== Source material ==

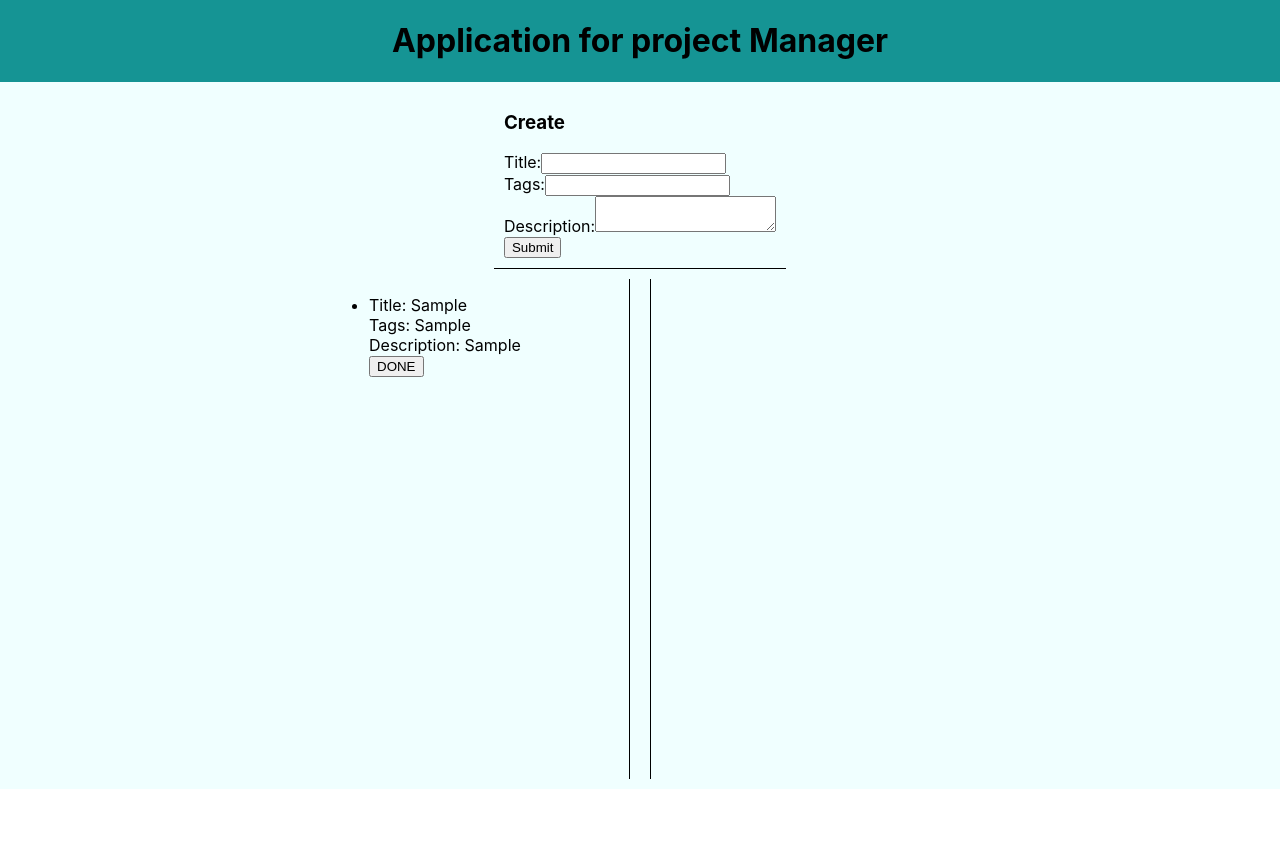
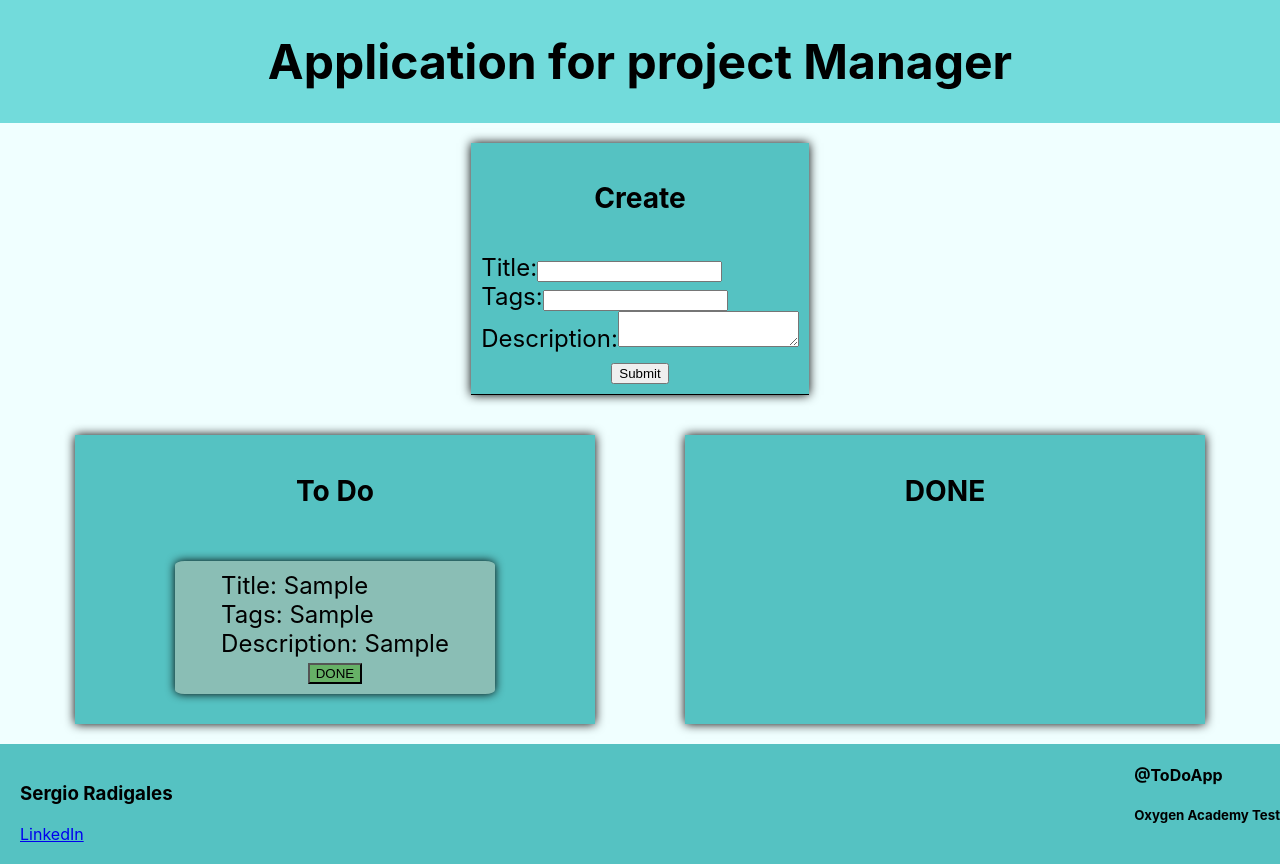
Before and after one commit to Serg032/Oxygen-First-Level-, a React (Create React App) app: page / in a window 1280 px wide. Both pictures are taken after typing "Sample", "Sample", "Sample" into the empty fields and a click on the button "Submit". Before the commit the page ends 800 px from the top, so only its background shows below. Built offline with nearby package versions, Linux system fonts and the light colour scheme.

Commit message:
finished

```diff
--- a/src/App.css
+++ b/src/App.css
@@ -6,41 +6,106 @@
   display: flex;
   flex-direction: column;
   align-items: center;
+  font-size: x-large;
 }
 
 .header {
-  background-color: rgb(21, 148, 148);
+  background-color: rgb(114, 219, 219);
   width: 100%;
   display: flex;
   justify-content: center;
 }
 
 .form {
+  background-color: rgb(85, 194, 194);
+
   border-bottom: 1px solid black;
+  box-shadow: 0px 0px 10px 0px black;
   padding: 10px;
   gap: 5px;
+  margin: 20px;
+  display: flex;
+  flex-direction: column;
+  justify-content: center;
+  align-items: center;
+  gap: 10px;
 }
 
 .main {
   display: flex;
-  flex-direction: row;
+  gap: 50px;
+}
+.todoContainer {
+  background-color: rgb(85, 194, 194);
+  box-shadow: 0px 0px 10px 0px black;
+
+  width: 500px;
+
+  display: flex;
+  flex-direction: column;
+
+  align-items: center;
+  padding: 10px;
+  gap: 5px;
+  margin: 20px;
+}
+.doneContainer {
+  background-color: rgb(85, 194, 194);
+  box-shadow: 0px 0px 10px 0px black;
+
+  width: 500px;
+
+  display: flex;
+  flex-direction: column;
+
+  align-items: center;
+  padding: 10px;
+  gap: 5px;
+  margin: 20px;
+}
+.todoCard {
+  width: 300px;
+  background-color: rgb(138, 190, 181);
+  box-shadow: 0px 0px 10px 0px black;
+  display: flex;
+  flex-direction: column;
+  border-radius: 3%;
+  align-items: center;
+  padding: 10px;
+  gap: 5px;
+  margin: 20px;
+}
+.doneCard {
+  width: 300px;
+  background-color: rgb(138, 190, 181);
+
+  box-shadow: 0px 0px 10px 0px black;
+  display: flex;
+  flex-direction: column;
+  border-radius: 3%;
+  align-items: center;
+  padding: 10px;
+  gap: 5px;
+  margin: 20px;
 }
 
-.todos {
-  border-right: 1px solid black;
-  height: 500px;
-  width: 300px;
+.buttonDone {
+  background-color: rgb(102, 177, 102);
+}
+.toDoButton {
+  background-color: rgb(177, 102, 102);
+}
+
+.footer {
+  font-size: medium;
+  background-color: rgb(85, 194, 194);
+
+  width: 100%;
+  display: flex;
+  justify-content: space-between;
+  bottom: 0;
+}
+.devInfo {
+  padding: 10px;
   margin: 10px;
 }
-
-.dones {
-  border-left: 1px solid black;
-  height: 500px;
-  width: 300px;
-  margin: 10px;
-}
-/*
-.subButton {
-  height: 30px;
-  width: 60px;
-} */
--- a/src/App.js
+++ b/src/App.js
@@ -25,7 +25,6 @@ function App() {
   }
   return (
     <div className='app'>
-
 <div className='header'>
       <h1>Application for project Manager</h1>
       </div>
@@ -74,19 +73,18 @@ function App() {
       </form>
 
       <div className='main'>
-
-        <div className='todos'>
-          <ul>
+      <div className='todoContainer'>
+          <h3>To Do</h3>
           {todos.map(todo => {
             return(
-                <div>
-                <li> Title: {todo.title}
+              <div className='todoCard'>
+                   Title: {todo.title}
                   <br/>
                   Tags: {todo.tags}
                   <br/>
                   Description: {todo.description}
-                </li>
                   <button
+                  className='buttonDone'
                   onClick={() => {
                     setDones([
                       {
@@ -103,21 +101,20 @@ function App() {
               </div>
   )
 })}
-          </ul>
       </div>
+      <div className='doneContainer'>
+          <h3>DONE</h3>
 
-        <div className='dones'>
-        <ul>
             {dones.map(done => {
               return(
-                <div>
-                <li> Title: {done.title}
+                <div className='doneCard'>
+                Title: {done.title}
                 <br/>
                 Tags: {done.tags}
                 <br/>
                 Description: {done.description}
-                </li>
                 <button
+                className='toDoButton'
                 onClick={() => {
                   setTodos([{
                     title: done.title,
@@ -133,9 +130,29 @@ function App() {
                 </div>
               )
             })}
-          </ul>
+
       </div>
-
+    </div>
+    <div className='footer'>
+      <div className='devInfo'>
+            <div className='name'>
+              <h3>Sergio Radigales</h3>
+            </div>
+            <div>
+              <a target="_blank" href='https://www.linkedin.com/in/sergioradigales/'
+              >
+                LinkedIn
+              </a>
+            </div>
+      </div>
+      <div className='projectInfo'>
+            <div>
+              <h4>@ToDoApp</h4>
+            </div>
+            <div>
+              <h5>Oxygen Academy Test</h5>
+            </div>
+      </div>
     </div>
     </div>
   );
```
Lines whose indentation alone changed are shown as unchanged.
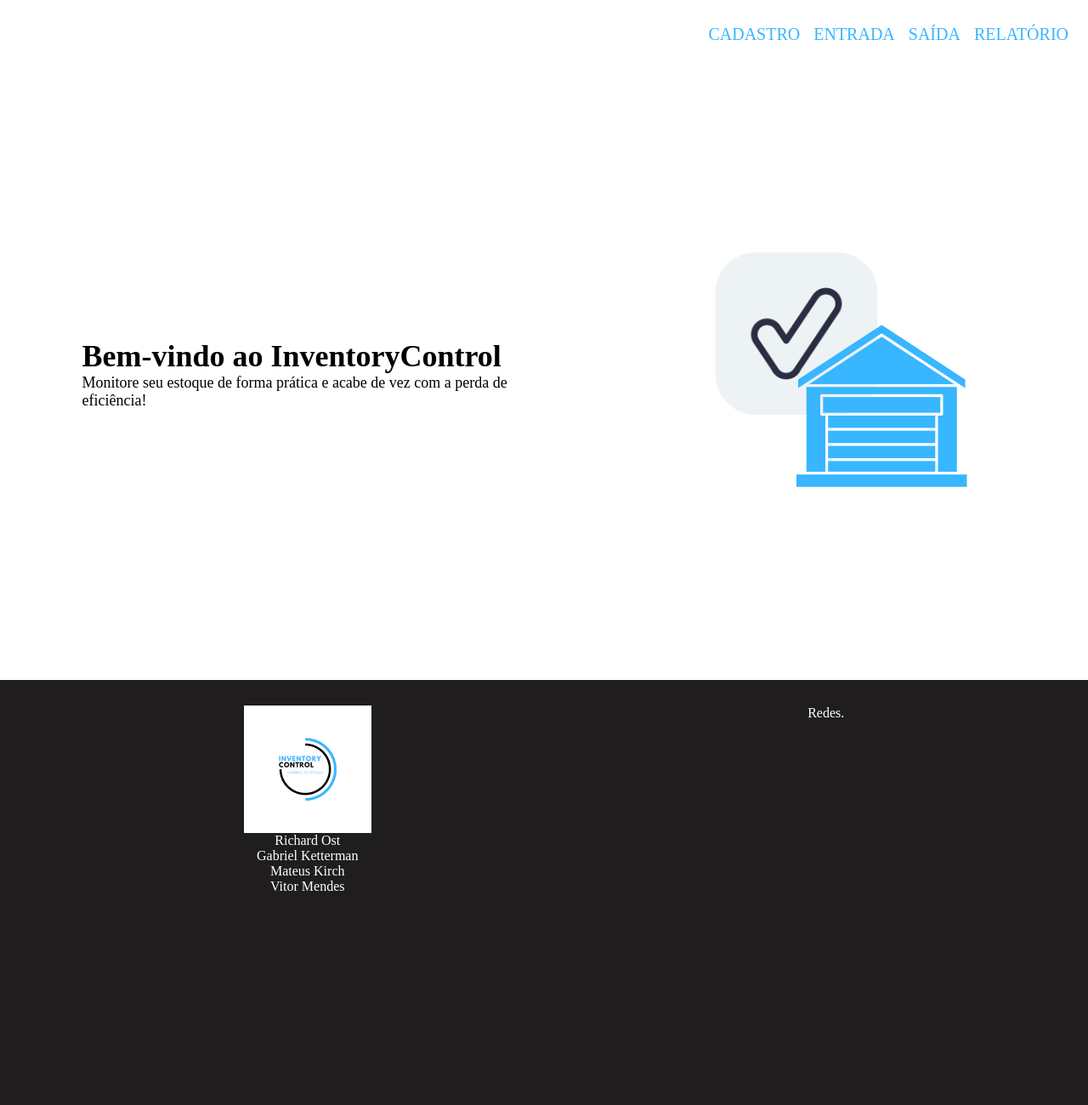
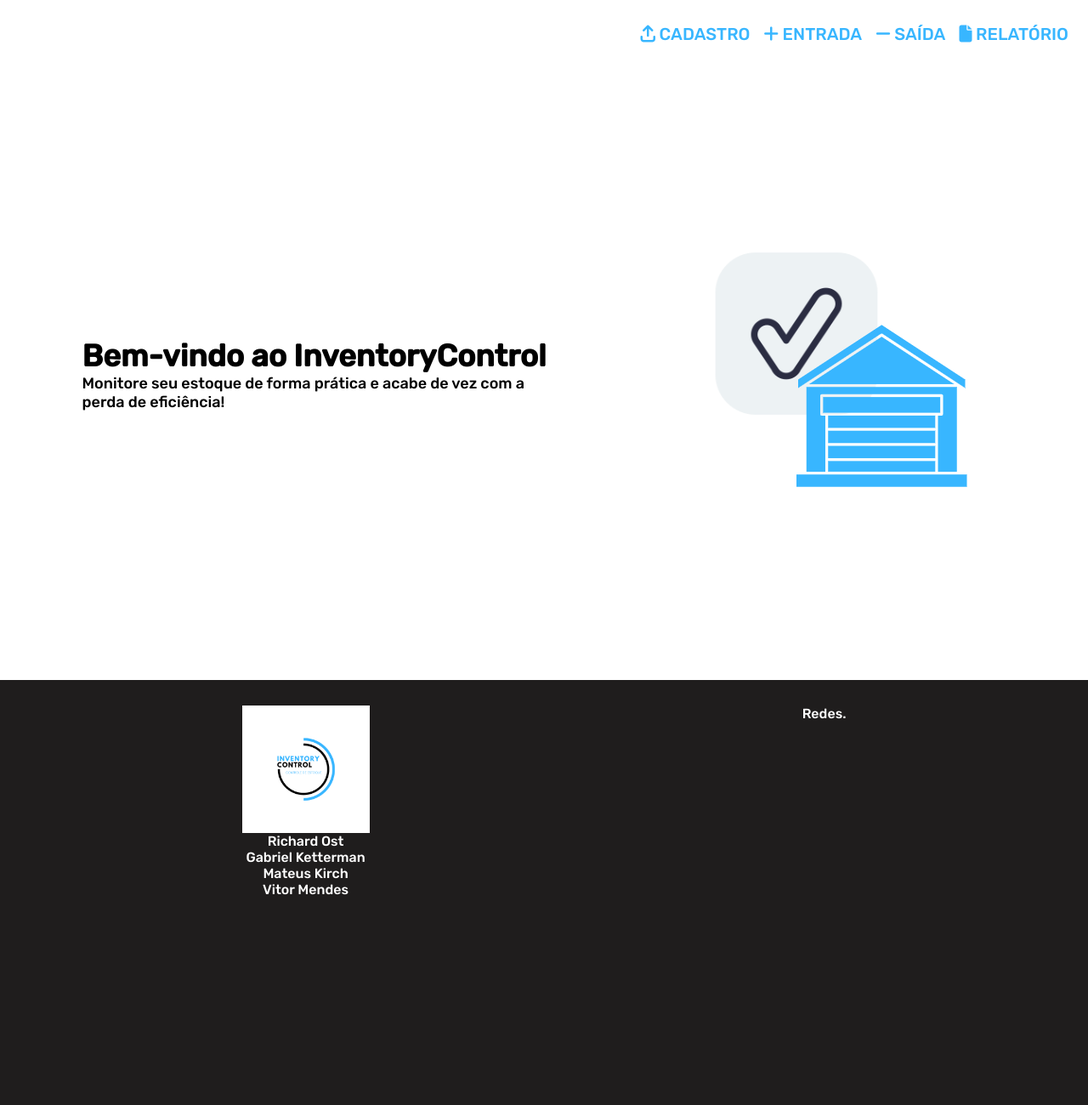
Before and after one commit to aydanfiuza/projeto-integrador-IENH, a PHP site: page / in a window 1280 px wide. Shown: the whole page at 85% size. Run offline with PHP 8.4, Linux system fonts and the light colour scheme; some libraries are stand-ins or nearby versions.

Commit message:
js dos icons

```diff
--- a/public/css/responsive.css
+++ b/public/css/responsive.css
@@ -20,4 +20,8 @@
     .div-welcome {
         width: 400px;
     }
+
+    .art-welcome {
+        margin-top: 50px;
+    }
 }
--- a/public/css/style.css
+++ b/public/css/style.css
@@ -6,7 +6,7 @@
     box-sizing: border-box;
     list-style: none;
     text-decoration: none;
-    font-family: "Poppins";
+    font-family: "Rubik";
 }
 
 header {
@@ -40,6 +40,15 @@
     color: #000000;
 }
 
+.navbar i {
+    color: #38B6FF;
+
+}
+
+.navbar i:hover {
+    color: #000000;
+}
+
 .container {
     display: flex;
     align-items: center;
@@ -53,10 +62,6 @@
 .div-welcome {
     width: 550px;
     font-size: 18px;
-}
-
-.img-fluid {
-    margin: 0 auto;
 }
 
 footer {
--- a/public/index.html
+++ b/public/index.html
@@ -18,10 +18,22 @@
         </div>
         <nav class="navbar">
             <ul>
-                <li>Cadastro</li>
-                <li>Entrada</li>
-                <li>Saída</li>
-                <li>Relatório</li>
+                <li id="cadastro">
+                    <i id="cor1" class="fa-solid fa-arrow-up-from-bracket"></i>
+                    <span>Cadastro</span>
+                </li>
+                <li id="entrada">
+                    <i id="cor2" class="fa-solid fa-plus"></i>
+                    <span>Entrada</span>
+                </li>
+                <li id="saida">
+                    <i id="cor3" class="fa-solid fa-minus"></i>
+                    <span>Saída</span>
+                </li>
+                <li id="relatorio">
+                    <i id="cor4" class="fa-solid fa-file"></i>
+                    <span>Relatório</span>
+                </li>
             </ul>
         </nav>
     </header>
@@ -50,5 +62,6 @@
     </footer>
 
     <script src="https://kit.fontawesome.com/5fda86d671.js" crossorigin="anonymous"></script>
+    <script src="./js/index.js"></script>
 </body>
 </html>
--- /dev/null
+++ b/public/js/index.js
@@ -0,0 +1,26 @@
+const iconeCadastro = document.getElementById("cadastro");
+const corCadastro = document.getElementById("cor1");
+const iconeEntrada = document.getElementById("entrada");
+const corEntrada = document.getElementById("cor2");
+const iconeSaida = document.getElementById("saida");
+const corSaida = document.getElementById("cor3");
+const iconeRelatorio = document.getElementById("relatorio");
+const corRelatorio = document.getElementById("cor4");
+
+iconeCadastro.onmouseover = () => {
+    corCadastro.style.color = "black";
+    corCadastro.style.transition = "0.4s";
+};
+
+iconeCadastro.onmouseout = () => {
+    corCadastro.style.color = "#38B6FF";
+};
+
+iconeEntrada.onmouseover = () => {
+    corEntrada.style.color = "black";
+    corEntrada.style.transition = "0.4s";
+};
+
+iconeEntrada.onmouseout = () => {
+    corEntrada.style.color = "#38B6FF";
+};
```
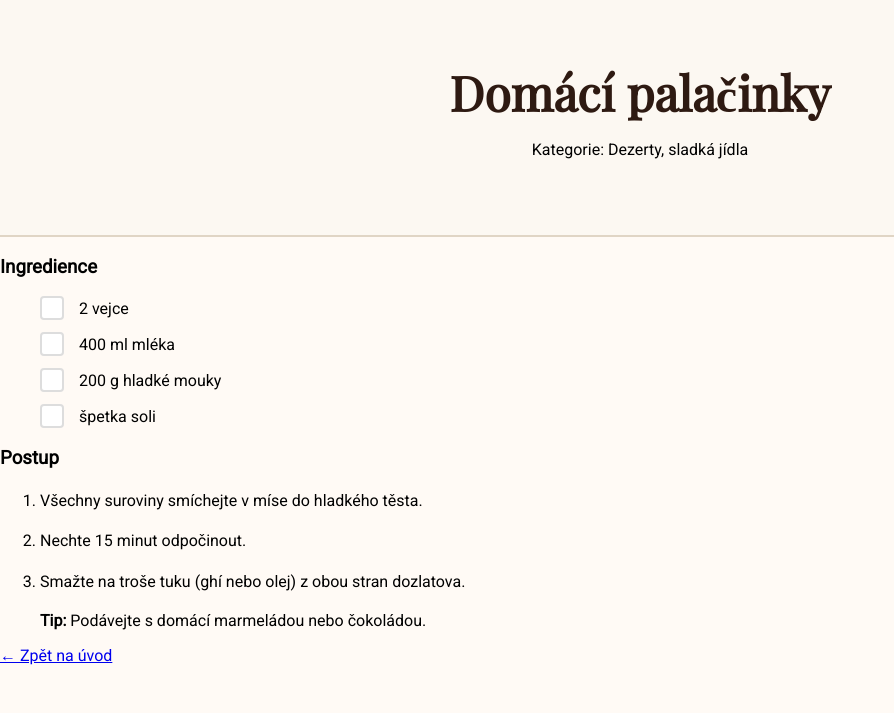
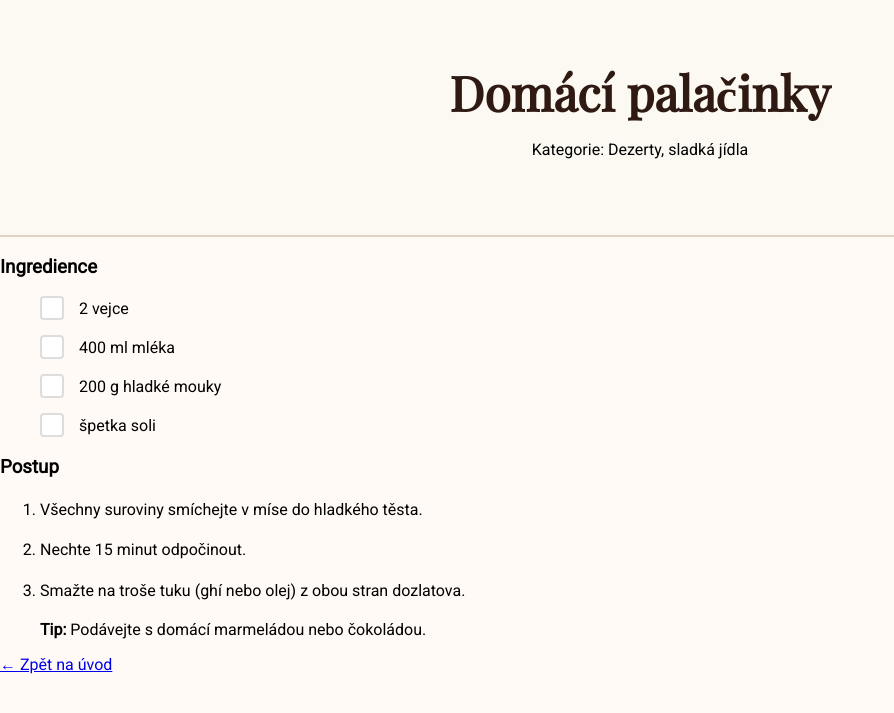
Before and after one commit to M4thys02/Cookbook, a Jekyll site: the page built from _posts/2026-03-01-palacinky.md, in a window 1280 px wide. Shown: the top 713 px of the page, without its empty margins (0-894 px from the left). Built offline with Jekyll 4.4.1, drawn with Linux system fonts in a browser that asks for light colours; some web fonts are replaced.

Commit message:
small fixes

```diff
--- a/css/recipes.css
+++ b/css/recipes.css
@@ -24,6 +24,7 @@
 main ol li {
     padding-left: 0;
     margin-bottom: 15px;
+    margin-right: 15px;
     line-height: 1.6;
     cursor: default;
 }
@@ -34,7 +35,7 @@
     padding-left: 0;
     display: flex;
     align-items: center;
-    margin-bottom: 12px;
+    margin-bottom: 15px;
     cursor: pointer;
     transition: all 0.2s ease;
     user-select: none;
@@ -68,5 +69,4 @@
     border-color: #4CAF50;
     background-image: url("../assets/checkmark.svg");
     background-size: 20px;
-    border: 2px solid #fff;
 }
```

===

Work instructions:
The lines above that include "document" should each be listed.

Answer to this exercise:
+const iconeCadastro = document.getElementById("cadastro");
+const corCadastro = document.getElementById("cor1");
+const iconeEntrada = document.getElementById("entrada");
+const corEntrada = document.getElementById("cor2");
+const iconeSaida = document.getElementById("saida");
+const corSaida = document.getElementById("cor3");
+const iconeRelatorio = document.getElementById("relatorio");
+const corRelatorio = document.getElementById("cor4");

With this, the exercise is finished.